## TASK DESCRIPTION
In the material beneath, how many lines contain the word "Also"? Give the count alone.
EXCERPTED DATA below:
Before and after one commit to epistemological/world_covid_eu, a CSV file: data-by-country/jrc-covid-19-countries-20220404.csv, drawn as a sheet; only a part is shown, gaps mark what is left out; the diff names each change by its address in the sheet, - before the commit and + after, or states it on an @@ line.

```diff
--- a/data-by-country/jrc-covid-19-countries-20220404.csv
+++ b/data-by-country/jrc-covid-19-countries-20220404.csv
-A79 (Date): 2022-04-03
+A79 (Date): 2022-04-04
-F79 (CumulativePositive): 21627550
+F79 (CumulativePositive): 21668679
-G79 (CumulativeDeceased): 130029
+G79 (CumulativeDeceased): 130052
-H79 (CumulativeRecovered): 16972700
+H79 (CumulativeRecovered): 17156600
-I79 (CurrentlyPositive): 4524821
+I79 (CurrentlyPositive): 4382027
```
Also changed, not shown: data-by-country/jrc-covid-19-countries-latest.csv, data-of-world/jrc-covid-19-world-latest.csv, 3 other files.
End of EXCERPTED DATA.
EXCERPTED DATA below:
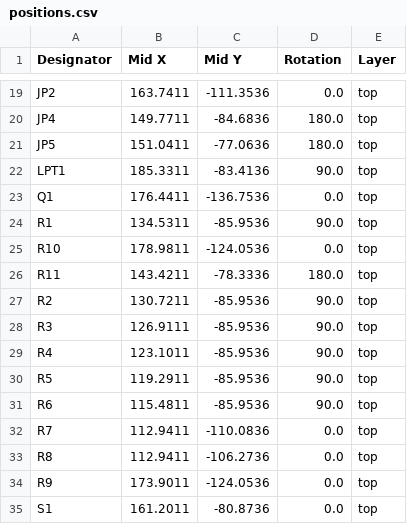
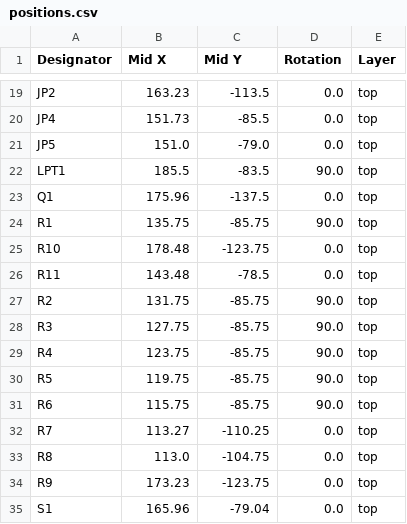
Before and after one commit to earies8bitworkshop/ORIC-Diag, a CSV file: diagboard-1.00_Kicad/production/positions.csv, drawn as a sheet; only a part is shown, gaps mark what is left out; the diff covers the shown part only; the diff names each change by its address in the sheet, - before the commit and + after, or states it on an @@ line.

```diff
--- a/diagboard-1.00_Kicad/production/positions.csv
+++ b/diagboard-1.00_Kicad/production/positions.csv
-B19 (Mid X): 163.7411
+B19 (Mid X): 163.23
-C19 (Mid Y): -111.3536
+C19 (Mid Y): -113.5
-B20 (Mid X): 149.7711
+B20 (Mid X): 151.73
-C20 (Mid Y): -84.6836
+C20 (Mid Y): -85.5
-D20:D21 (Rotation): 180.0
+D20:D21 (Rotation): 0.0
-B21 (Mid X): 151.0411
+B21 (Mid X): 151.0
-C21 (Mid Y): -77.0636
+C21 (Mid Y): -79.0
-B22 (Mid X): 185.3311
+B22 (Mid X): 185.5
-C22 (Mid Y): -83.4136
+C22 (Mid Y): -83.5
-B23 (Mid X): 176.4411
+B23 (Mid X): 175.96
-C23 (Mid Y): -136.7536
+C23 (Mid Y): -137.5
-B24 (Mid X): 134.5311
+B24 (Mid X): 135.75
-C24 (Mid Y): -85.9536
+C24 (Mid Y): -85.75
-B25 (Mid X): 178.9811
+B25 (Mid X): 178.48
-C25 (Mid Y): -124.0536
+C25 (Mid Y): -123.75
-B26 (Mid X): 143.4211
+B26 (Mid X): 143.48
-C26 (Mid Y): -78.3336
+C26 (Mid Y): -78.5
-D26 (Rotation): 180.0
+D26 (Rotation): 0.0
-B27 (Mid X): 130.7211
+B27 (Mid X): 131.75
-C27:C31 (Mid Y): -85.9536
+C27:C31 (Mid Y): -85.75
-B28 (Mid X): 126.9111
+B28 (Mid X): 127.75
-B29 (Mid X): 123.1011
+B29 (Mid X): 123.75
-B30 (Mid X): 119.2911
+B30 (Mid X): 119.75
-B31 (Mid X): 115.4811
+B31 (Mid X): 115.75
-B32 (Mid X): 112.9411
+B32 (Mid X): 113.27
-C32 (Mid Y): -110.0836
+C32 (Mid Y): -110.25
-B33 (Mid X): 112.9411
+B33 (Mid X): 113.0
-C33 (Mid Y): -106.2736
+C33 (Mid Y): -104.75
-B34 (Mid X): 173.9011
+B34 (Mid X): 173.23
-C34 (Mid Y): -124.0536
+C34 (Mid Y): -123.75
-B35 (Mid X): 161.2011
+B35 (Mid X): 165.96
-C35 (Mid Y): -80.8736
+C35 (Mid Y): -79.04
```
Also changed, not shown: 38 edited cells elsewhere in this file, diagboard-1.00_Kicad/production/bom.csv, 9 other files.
End of EXCERPTED DATA.
EXCERPTED DATA below:
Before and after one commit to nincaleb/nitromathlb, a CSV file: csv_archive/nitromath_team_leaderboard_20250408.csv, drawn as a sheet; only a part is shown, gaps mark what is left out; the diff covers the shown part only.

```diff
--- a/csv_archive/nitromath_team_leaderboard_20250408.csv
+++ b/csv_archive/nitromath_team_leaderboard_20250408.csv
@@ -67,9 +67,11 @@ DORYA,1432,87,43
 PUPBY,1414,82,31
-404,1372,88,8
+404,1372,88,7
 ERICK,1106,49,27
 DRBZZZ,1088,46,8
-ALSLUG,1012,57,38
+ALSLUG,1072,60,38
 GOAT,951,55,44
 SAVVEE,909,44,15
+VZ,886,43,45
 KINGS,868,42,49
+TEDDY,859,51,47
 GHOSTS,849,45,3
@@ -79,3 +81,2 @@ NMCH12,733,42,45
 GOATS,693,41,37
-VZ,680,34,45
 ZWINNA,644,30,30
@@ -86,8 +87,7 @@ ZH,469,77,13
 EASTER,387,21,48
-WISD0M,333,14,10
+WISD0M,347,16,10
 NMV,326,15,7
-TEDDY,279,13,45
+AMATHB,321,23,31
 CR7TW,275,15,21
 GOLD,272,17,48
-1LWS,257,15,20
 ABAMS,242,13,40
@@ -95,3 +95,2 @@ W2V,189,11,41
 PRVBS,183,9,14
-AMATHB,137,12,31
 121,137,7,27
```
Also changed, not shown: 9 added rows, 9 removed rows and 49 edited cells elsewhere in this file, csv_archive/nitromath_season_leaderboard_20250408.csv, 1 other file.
End of EXCERPTED DATA.
## WRITTEN REPLY
3